Security team

Collaboration between IT and security teams is crucial for data security

New research commissioned by Cohesity reveals that while most IT and security decision makers believe they should jointly share responsibility for their organization’s data security strategy, many of those teams are not collaborating as effectively as possible to address growing cyber threats.

The survey also shows that among respondents who believe there is weak collaboration between IT and security, nearly half believe their organization is as a result more exposed to cyber threats, and the implications of this could have catastrophic consequences for businesses.

The research is based on an April 2022 survey conducted by Censuswide, of more than 500 IT decision-makers and security operations (SecOps) professionals (split nearly 50/50 between the two groups) from businesses in Australia and in New Zealand – all of whom have a role in IT or security decision-making.

The survey comes as more than 2 in 3 respondents (69%) believe the threat of ransomware in their industry has increased over the past year, with almost half of respondents (46%) saying their organization fell victim to a ransomware attack. over the past six months.

The survey revealed the following results globally:

Safety should be a shared responsibility: Nearly three-quarters (74%) of all respondents (80% of IT decision makers and 68% of SecOps) somewhat or strongly agree that IT and SecOps should share responsibility for strategy data security of their organization.

However, effective collaboration between IT and security teams is often lacking: More than a third of SecOps respondents (36%) believe that collaboration is not strong with IT, with 11% of those respondents going so far as to rate it as weak. Among IT decision makers, almost a sixth of respondents (15%) think collaboration is not strong. In total, more than 1 in 4 respondents (26%) think that the collaboration between the two groups is not strong.

In many cases, even though the threat of cyberattacks has increased, the level of collaboration between IT and SecOps has remained stagnant or decreased: Nearly 2 in 5 respondents (39%) say overall that the collaboration between the two groups has remained the same despite the increase in cyberattacks. In fact, 1 in 6 respondents (17%) said collaboration had actually decreased. While only 6% of IT decision makers said collaboration has decreased, more than a quarter (28%) of SecOps respondents believe it has, highlighting a substantial disparity between the two groups.

The ongoing shortage of tech talent is making matters worse: When asked if the talent shortage is impacting collaboration between IT/security teams, nearly 3 in 4 respondents (74%) (76% of IT decision makers and 72% of SecOps) said yes , it has an impact.

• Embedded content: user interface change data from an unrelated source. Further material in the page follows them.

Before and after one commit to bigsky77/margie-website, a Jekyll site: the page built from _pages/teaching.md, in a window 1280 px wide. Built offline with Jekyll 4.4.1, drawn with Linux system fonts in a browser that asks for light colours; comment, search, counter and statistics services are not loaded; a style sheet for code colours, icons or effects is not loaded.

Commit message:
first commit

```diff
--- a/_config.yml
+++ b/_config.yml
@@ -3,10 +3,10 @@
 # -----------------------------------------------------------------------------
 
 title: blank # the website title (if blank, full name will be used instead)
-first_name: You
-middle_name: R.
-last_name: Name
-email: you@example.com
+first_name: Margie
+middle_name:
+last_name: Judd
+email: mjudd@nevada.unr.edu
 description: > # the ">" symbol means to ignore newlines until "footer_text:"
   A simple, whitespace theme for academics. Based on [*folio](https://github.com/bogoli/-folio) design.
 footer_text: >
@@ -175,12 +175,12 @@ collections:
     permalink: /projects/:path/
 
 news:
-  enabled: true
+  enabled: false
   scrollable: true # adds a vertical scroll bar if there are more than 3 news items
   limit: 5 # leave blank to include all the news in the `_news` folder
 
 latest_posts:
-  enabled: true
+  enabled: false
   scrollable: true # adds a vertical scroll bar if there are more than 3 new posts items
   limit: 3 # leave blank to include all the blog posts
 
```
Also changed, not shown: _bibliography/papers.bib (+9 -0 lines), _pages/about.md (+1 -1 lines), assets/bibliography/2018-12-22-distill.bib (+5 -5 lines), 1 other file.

Because of this lack of collaboration between IT and SecOps, many respondents believe their organization is more at risk: Among IT and SecOps respondents who think collaboration is weak between the two groups, more than half (52%) think their organization is either more exposed (35%) or much more exposed (16%) to cyber threats .

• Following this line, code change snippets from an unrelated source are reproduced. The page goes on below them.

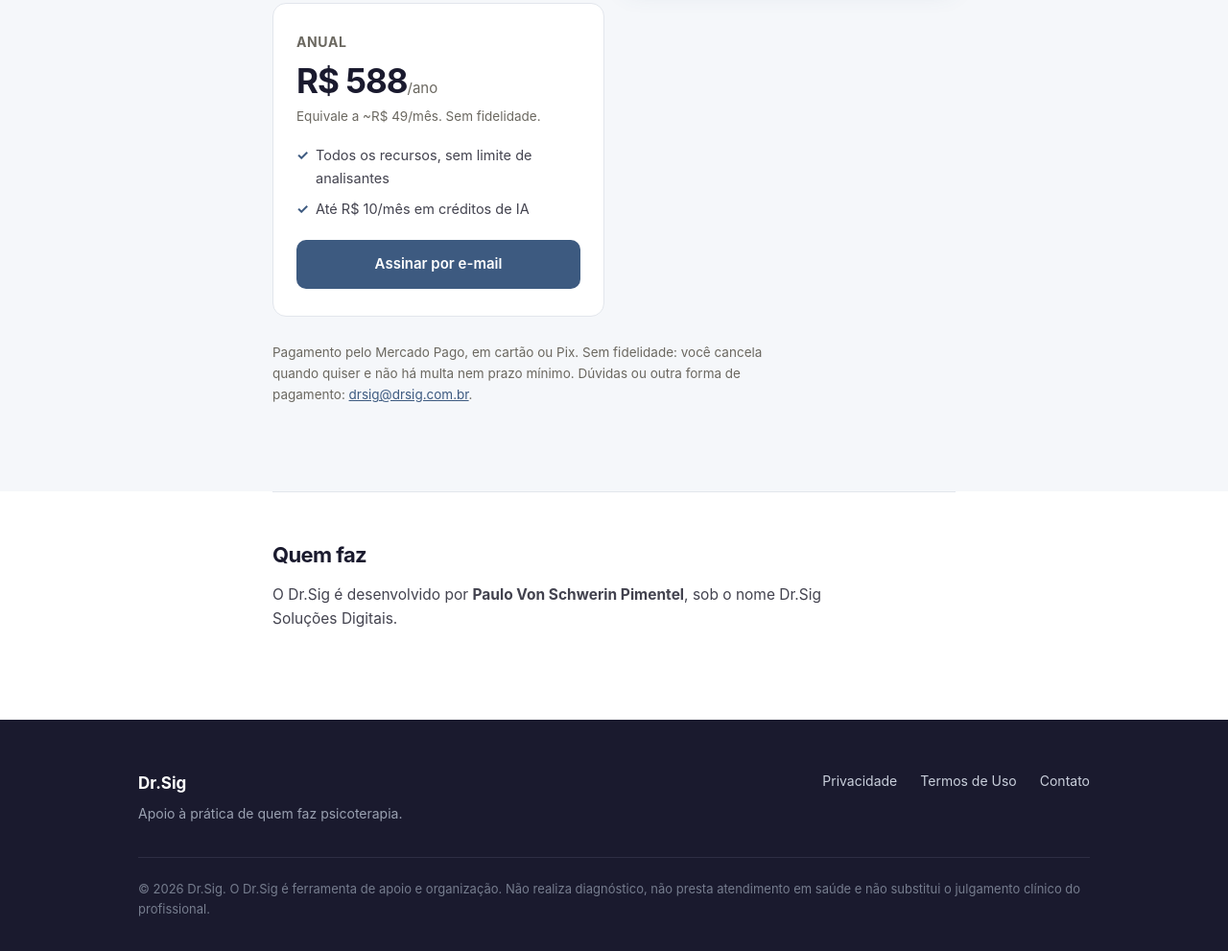
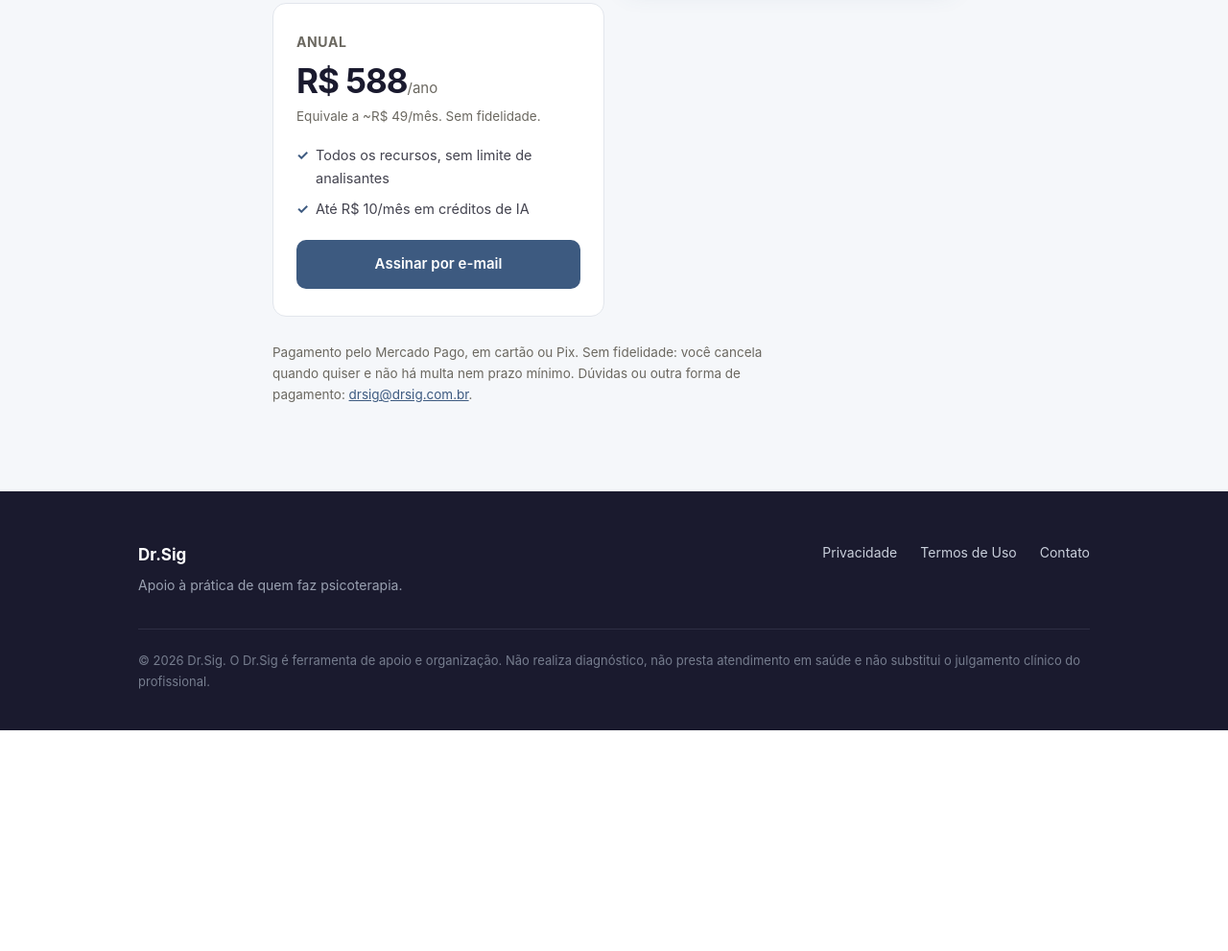
Before and after one commit to paulovsp/drsig-site, a plain HTML site: page index.html in a window 1280 px wide. Shown: the part 4237-5228 px from the top of the page at 96% size. After the commit the page ends 4998 px from the top, so only its background shows below. Drawn offline with Linux system fonts and the light colour scheme.

Commit message:
Remove seção "Quem faz" por completo

```diff
--- a/index.html
+++ b/index.html
@@ -402,18 +402,6 @@ não há multa nem prazo mínimo. Dúvidas ou outra forma de pagamento:
 </div>
 </section>
 
-<section style="padding-top:0;">
-<div class="wrap estreito">
-<div style="border-top:1px solid var(--linha);padding-top:52px;">
-<h2 style="font-size:22px;">Quem faz</h2>
-<p style="font-size:15.5px;max-width:62ch;">
-O Dr.Sig é desenvolvido por <strong>Paulo Von Schwerin Pimentel</strong>, sob o nome
-Dr.Sig Soluções Digitais.
-</p>
-</div>
-</div>
-</section>
-
 <footer>
 <div class="wrap">
 <div class="rodape-topo">
```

The consequences of this exposure could be devastating for businesses and careers: When asked what their worst fear would be about a lack of collaboration between security and IT in the event of an attack, 44% of all respondents fear business disruption, 43% worry about loss of data, 39% worried about customers taking their business elsewhere, 30% worried about paying ransomware, 29% worried about finger pointing and their team being blamed for mistakes, and 29% are concerned that people on both teams (IT and SecOps) will be fired.

Brian Spanswick, Director of Information Security at Cohesity, said, “This study highlights that there is often a lack of collaboration between IT and security teams that we see in many organizations today.

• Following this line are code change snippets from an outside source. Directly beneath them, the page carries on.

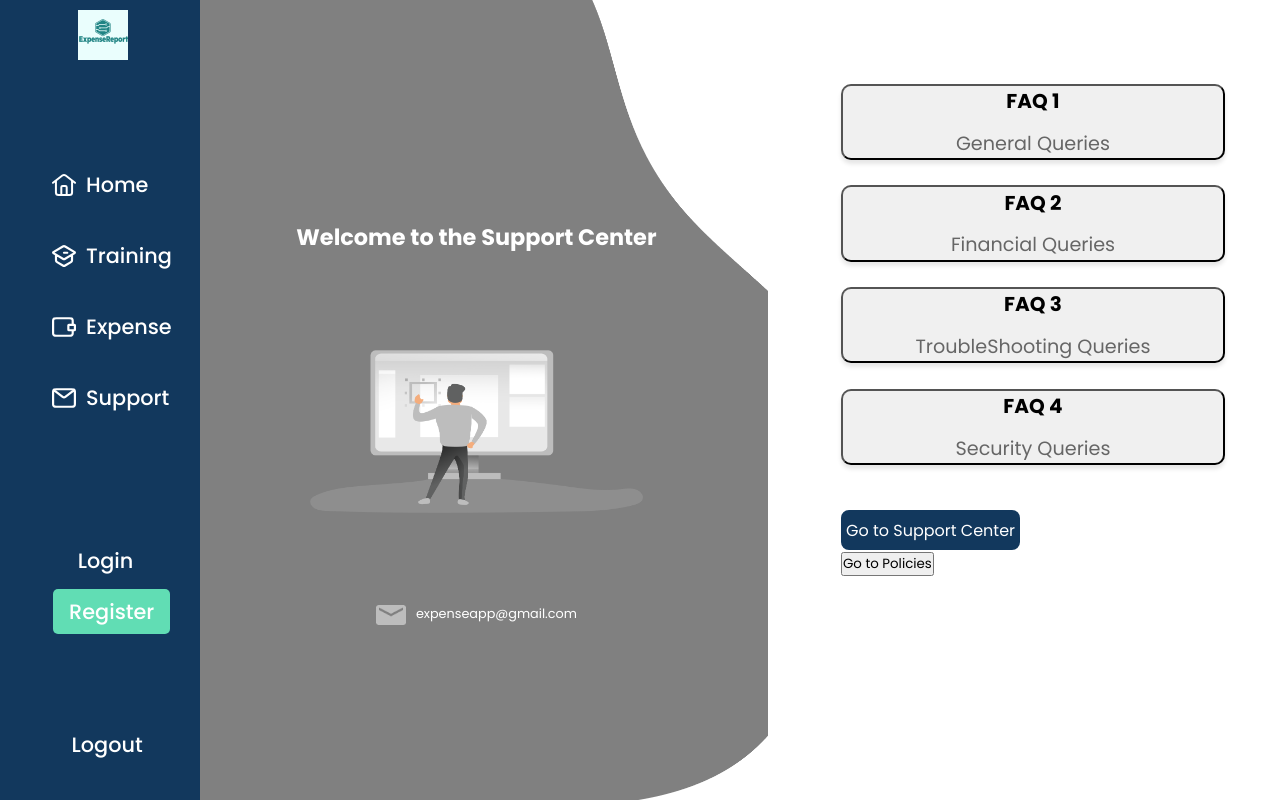
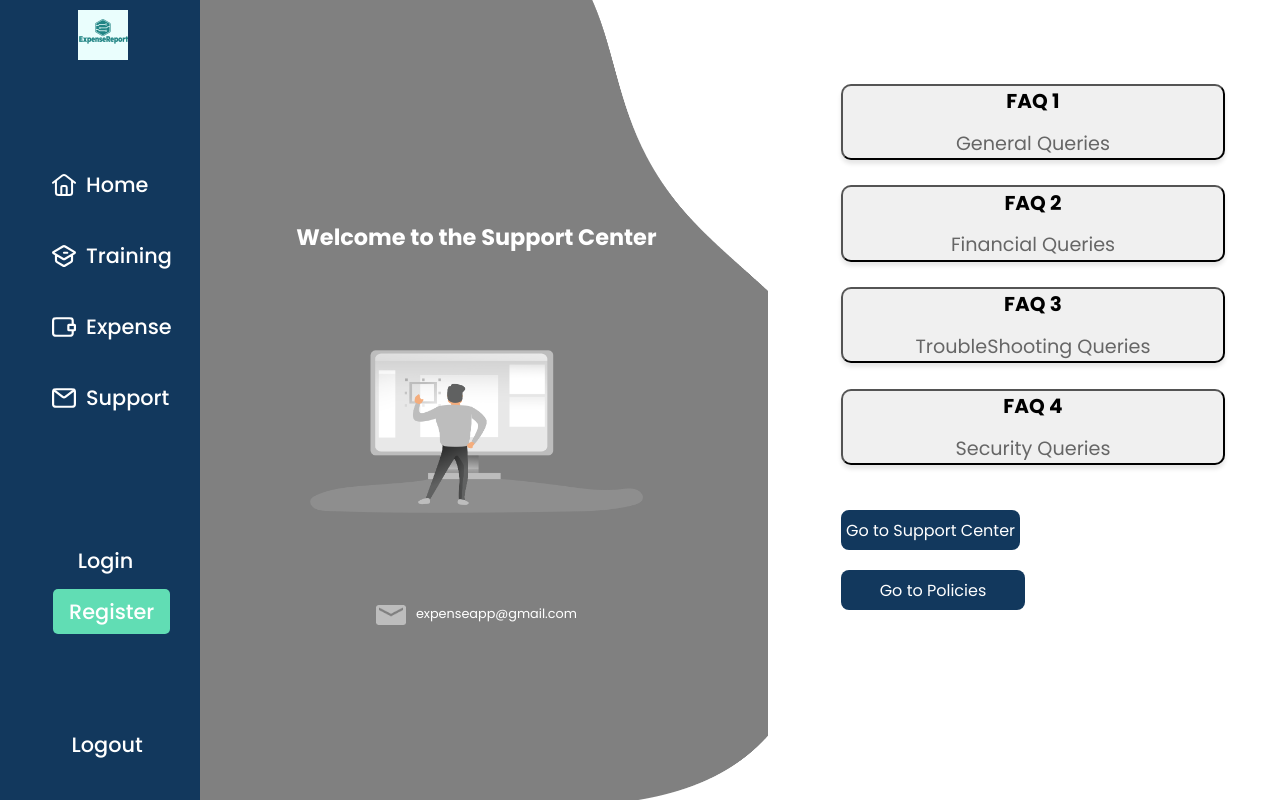
Before and after one commit to andreineagoe23/Expense-App, a React (Create React App) app: page /SupportHelp in a window 1280 px wide. Built offline with nearby package versions, Linux system fonts and the light colour scheme; no server answers.

Commit message:
Customized link button to Policy Page

```diff
--- a/src/Support/SupportHelp.css
+++ b/src/Support/SupportHelp.css
@@ -86,3 +86,17 @@ body {
     transition: background-color 0.3s ease;
     margin-top: 20px;
 }
+.Policies-Button{
+    height: 5vh;
+    width: 23vh;
+    padding: 5px;
+    position: relative;
+    background-color: #12385d;
+    color: #fff;
+    border: none;
+    border-radius: 0.5em;
+    font-size: 1em;
+    cursor: pointer;
+    transition: background-color 0.3s ease;
+    margin-top: 20px;
+}
```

“For too long, many security teams have focused primarily on preventing cyberattacks, while IT teams have focused on data protection, including backup and recovery. A comprehensive data security strategy must bring these two worlds together, but in many cases they remain separate, and this lack of collaboration creates significant business risks and can put companies at the mercy of bad actors.

To dig deeper into this point, when respondents were asked how their company prioritizes data backup and protection as part of their organization’s security posture or response to a cyberattack, 53% of decision makers IT said it was a top priority and a critical capability while only 39% of SecOps respondents said the same.

Spanswick says, “If SecOps teams don’t think about backup and recovery and lack next-generation data management capabilities as part of an overall security strategy, that’s a problem.

“IT and SecOps teams should collaborate before an attack happens by looking holistically at NIST’s cybersecurity framework, which includes five core capabilities: Identify, Protect, Detect, Respond, and Recover. If they wait to collaborate until their data is hacked, it’s too late and the results could be catastrophic for businesses.

Overall, 78% of all respondents (80% of IT decision makers and 76% of SecOps respondents) somewhat or strongly agree that if security and IT worked more closely together, their organization would be better prepared recover from cyber threats, including ransomware attacks.

Additionally, when respondents were asked what would give their organization greater confidence in the ability to quickly recover business systems in the event of a ransomware attack, 43% of all respondents (50% of IT decision makers and 37% of SecOps respondents) said better communication and collaboration between IT and security is essential.